Task to carry out: Search the records for lines with the word "avgvsto" and copy each match.

'''

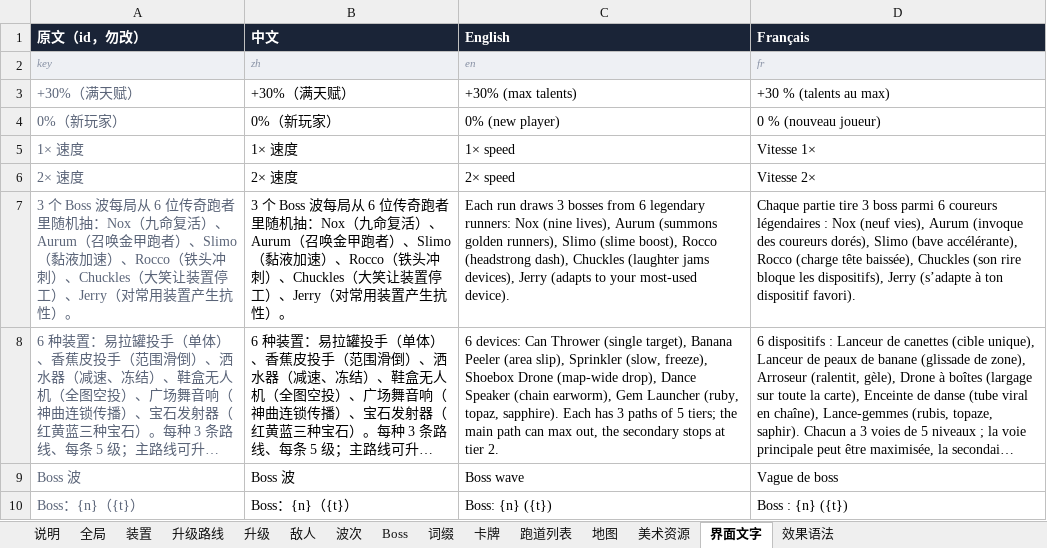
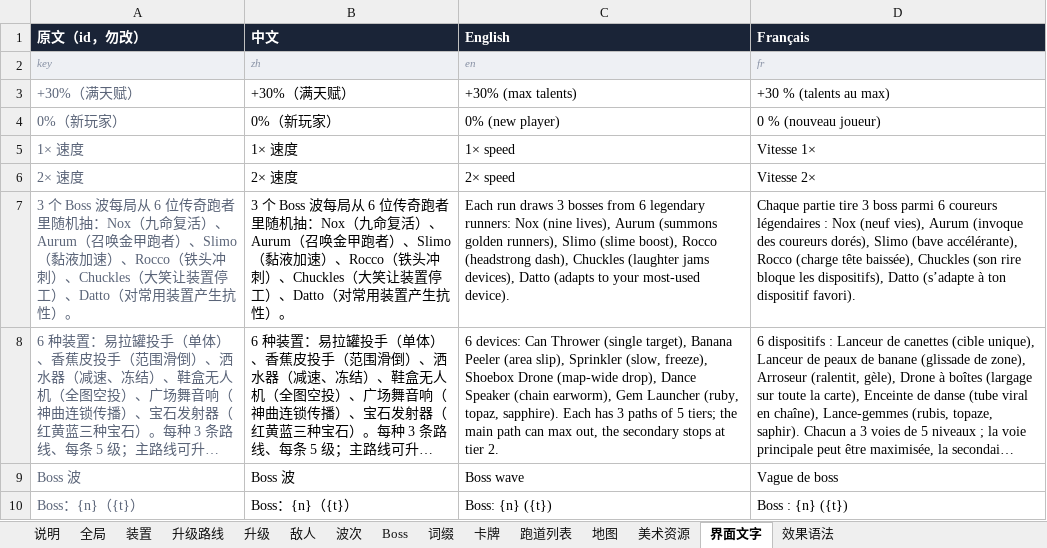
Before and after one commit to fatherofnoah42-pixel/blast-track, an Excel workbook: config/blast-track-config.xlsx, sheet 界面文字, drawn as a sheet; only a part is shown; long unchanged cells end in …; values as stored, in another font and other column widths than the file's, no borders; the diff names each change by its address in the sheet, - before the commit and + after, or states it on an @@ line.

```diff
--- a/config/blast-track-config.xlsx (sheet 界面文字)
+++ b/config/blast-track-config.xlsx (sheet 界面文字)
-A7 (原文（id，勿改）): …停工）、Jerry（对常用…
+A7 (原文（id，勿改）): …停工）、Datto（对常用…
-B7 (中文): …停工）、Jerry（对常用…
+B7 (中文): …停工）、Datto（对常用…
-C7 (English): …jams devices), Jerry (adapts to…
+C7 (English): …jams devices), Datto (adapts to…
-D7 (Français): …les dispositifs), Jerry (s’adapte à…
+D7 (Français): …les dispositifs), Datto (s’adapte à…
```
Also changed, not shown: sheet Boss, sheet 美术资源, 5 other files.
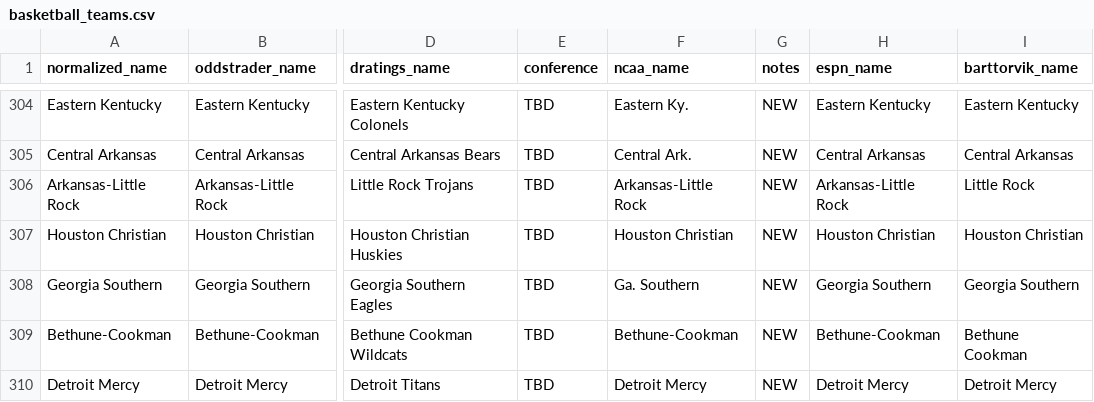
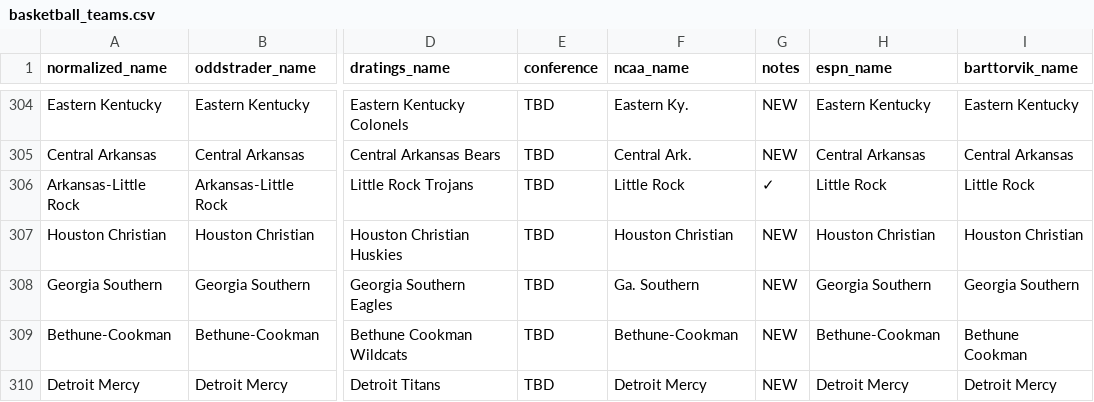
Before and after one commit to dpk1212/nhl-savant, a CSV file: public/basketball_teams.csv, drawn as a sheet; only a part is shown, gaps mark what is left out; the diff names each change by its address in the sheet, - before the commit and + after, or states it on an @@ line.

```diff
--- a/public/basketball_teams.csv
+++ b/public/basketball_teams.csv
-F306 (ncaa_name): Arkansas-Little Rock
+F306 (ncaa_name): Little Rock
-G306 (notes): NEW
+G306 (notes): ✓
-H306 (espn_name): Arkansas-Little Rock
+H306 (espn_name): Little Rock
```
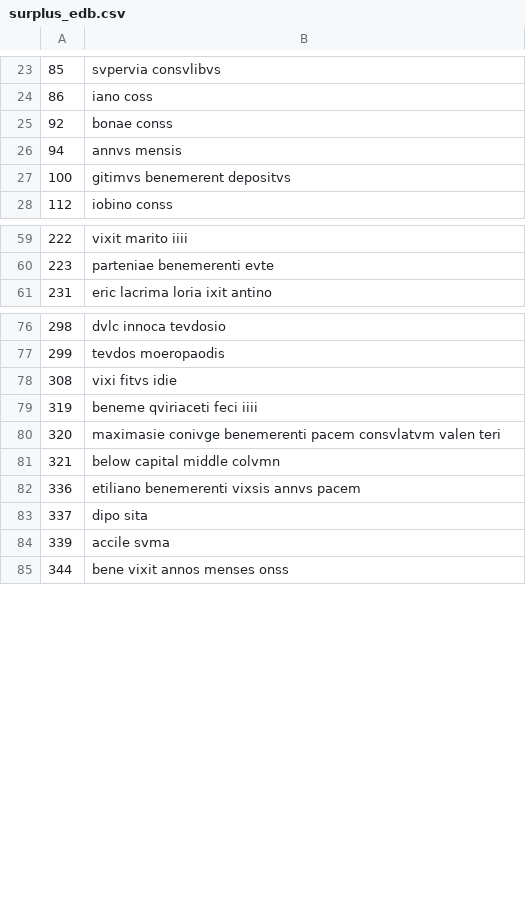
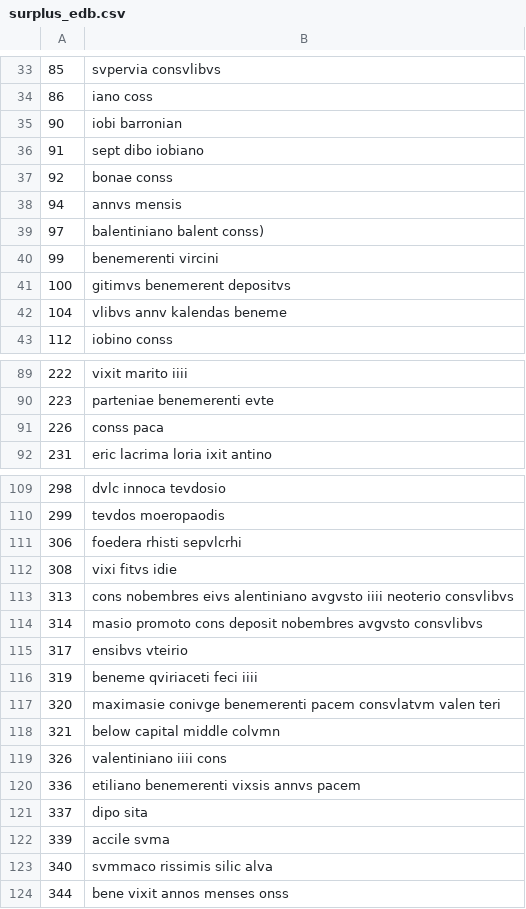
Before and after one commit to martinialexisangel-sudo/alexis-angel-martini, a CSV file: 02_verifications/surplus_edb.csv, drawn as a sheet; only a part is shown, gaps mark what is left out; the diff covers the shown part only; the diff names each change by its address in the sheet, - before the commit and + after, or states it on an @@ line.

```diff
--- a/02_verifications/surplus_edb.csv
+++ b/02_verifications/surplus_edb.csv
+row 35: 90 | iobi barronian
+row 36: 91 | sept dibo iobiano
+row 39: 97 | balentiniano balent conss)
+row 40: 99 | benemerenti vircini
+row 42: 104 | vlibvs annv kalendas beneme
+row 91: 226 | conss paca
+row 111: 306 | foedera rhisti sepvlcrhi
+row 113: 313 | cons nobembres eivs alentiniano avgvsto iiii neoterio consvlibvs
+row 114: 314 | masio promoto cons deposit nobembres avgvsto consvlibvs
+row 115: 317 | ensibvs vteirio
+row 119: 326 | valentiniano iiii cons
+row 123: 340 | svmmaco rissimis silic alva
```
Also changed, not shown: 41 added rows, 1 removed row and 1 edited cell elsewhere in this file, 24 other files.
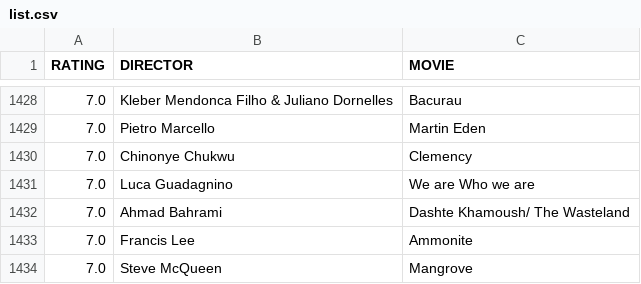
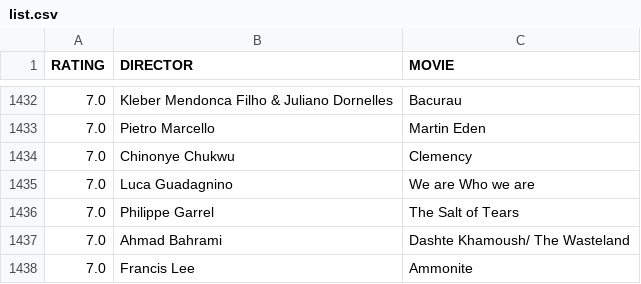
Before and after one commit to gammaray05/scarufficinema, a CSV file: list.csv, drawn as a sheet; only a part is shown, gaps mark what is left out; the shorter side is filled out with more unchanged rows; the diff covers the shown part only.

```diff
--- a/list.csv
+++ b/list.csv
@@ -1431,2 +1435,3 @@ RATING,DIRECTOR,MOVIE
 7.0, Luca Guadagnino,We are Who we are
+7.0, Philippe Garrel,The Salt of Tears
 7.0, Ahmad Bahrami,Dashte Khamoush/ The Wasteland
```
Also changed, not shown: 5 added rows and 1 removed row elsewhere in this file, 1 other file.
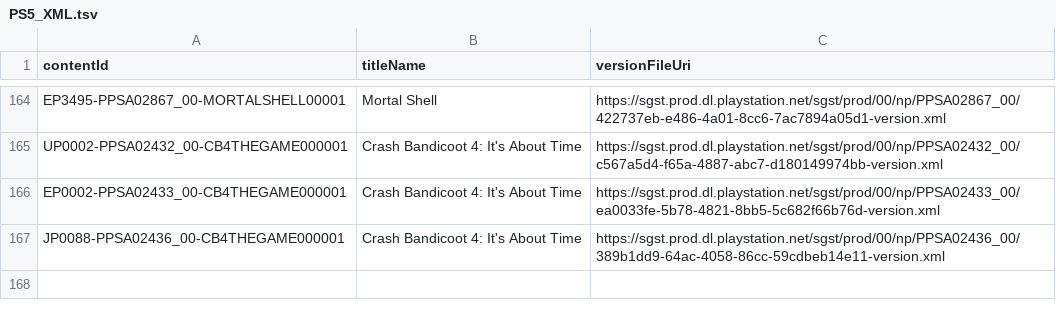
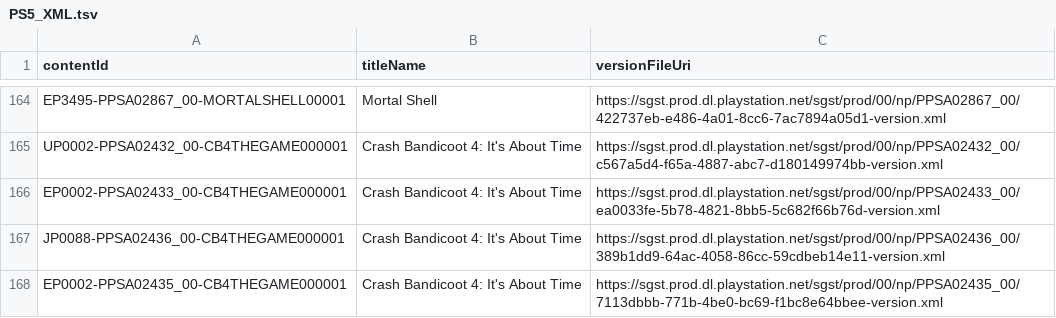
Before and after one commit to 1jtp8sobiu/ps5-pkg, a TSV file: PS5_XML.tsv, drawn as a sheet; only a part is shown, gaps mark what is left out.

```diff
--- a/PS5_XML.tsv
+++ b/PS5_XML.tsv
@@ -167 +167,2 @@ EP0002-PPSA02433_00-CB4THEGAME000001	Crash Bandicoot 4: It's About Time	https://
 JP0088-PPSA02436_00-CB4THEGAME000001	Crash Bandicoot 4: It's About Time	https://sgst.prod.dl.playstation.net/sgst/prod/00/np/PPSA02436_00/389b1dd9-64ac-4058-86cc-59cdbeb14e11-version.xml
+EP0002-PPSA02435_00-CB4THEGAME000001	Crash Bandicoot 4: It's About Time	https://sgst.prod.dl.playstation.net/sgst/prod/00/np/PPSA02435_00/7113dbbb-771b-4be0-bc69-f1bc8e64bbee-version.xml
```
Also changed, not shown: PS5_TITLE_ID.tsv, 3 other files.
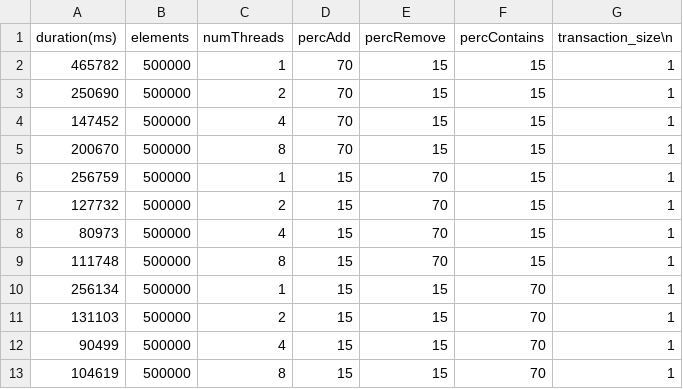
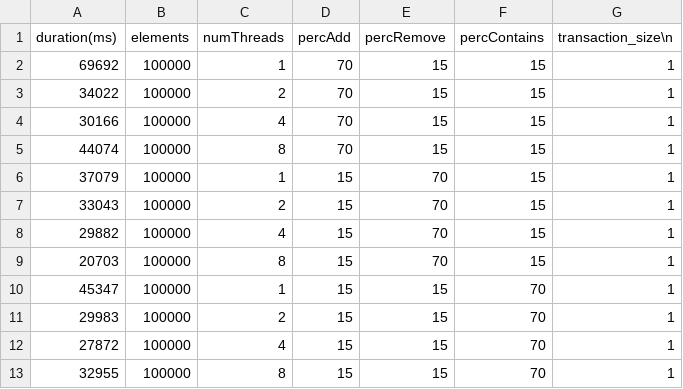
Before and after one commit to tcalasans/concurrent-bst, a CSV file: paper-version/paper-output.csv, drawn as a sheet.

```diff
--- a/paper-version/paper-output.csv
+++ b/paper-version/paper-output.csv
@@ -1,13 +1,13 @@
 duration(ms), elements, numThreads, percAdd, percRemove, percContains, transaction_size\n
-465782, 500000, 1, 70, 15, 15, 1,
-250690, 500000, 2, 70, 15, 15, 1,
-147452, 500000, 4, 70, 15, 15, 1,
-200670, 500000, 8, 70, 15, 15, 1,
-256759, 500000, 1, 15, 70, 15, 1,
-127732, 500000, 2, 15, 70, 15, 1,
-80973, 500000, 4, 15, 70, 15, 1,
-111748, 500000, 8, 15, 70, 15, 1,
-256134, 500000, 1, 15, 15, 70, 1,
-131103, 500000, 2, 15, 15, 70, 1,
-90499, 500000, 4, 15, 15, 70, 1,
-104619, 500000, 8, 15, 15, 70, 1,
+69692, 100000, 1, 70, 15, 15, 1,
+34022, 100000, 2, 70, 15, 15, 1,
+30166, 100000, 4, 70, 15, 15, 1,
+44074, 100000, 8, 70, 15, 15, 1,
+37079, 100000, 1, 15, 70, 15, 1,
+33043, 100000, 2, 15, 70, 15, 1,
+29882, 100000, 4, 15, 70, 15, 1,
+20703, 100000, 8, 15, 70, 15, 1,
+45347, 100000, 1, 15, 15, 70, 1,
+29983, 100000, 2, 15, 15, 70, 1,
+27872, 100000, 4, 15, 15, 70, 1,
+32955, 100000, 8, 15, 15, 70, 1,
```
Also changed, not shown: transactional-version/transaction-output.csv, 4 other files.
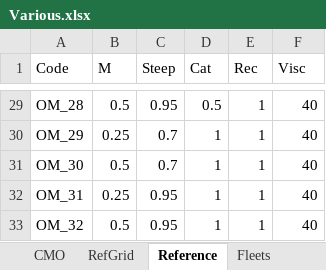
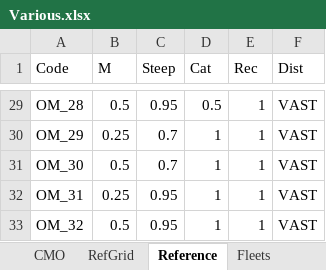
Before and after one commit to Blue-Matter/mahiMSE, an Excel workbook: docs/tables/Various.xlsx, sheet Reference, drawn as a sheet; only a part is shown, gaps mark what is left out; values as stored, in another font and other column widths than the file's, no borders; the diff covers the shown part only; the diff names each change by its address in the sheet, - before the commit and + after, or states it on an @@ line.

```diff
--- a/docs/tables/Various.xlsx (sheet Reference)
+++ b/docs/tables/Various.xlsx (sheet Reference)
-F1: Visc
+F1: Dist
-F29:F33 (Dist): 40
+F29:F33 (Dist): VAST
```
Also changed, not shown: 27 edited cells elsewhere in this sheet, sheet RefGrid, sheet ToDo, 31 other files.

'''

Written solution:
+row 113: 313 | cons nobembres eivs alentiniano avgvsto iiii neoterio consvlibvs
+row 114: 314 | masio promoto cons deposit nobembres avgvsto consvlibvs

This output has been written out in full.